    ()
    (Dept of Economics Princeton University)

Abstract

In this paper I present a model in which production requires two types of labor inputs: regular productive tasks and organizational capital, which is accumulated by workers performing organizational tasks. By allocating more workers from organizational to productive tasks, firms can temporarily increase production without hiring. The availability of this intensive margin of labor adjustment, in combination with adjustment costs along the extensive margin (search frictions, firing costs, training costs), makes it optimal to delay employment adjustments.

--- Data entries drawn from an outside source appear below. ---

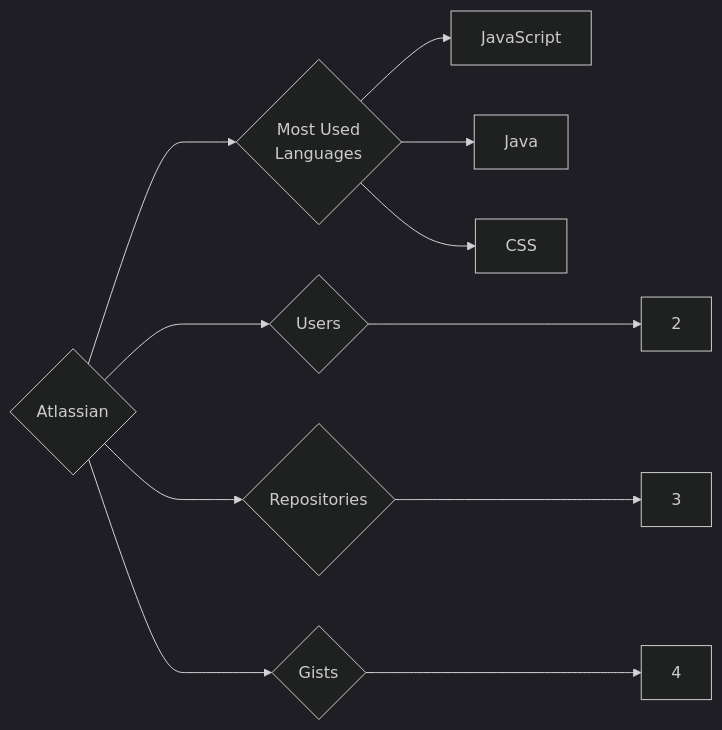
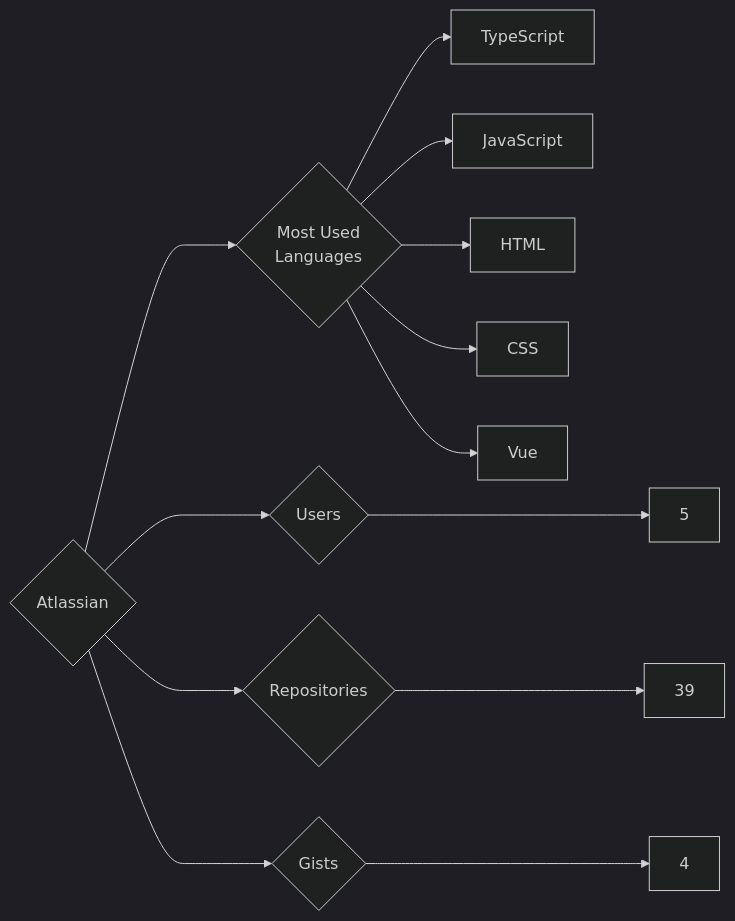
The diagram in targets/Atlassian/README.md (trickest/insiders), drawn with Mermaid (dark theme) before and after one commit. The commit also changed 618 other files, not shown here.

````diff
--- a/targets/Atlassian/README.md
+++ b/targets/Atlassian/README.md
@@ -3,11 +3,13 @@
 ```mermaid
 graph LR
 COMPANY_NAME{Atlassian}
-COMPANY_NAME ---> U{Users} ---> UN[2]
-COMPANY_NAME ---> R{Repositories} ---> RN[3]
+COMPANY_NAME ---> U{Users} ---> UN[5]
+COMPANY_NAME ---> R{Repositories} ---> RN[39]
 COMPANY_NAME ---> G{Gists} ---> GN[4]
 COMPANY_NAME ---> ML{Most Used<br>Languages}
+ML --> TypeScript[TypeScript]
 ML --> JavaScript[JavaScript]
-ML --> Java[Java]
+ML --> HTML[HTML]
 ML --> CSS[CSS]
+ML --> Vue[Vue]
 ```
````
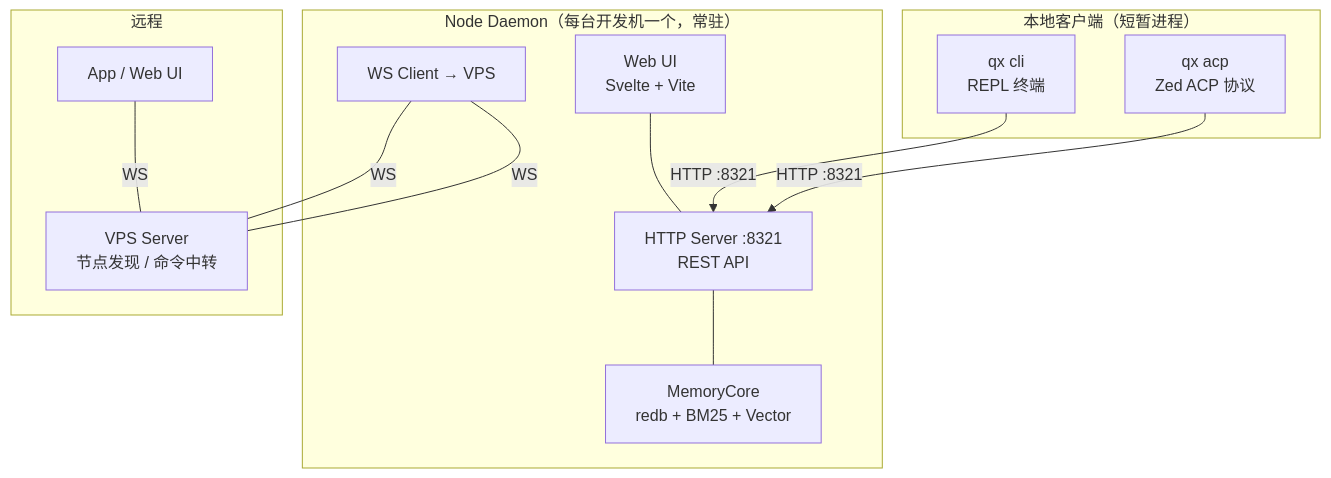
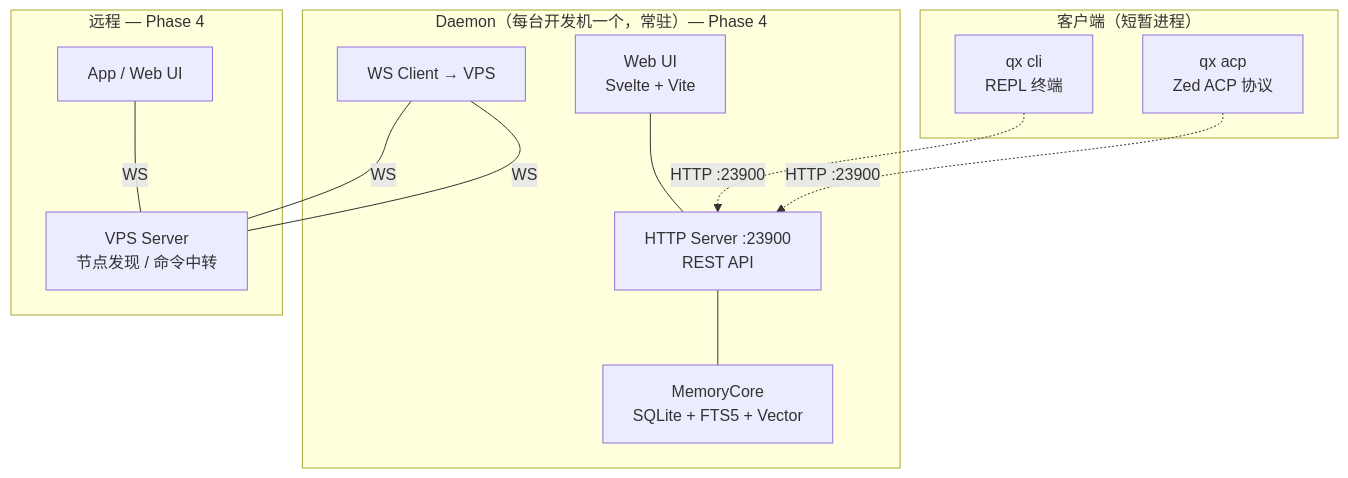
One commit to imxood/qianxun changed the first of 3 diagrams in docs/architecture.md. Above: the diagram before and after it, drawn with Mermaid. The commit also changed other lines of this file and 51 other files, not shown here.

First line of the commit message:
refactor: 合并 cli + acp 为单一 qianxun crate + 文档体系重构

````diff
--- a/docs/architecture.md
+++ b/docs/architecture.md
@@ -30,27 +52,27 @@
 ```mermaid
 graph TB
-    subgraph "Node Daemon（每台开发机一个，常驻）"
-        NODE_HTTP["HTTP Server :8321<br/>REST API"]
-        NODE_WS["WS Client → VPS"]
-        MC[MemoryCore<br/>redb + BM25 + Vector]
-        NODE_WEB["Web UI<br/>Svelte + Vite"]
+    subgraph "Daemon（每台开发机一个，常驻）— Phase 4"
+        DAEMON_HTTP["HTTP Server :23900<br/>REST API"]
+        DAEMON_WS["WS Client → VPS"]
+        MC[MemoryCore<br/>SQLite + FTS5 + Vector]
+        DAEMON_WEB["Web UI<br/>Svelte + Vite"]
     end
 
-    subgraph "本地客户端（短暂进程）"
+    subgraph "客户端（短暂进程）"
         CLI["qx cli<br/>REPL 终端"]
         ACP["qx acp<br/>Zed ACP 协议"]
     end
 
-    subgraph "远程"
+    subgraph "远程 — Phase 4"
         VPS[VPS Server<br/>节点发现 / 命令中转]
         APP[App / Web UI]
     end
 
-    CLI -->|HTTP :8321| NODE_HTTP
-    ACP -->|HTTP :8321| NODE_HTTP
-    NODE_HTTP --- MC
-    NODE_WS ---|WS| VPS
+    CLI -.->|HTTP :23900| DAEMON_HTTP
+    ACP -.->|HTTP :23900| DAEMON_HTTP
+    DAEMON_HTTP --- MC
+    DAEMON_WS ---|WS| VPS
     APP ---|WS| VPS
-    VPS ---|WS| NODE_WS
-    NODE_WEB --- NODE_HTTP
+    VPS ---|WS| DAEMON_WS
+    DAEMON_WEB --- DAEMON_HTTP
 ```
````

Simulations indicate that this mechanism is quantitatively important even if only a small fraction of workers perform organizational tasks, and explains why the hiring rate is persistent and why employment is slow to recover after the end of a recession.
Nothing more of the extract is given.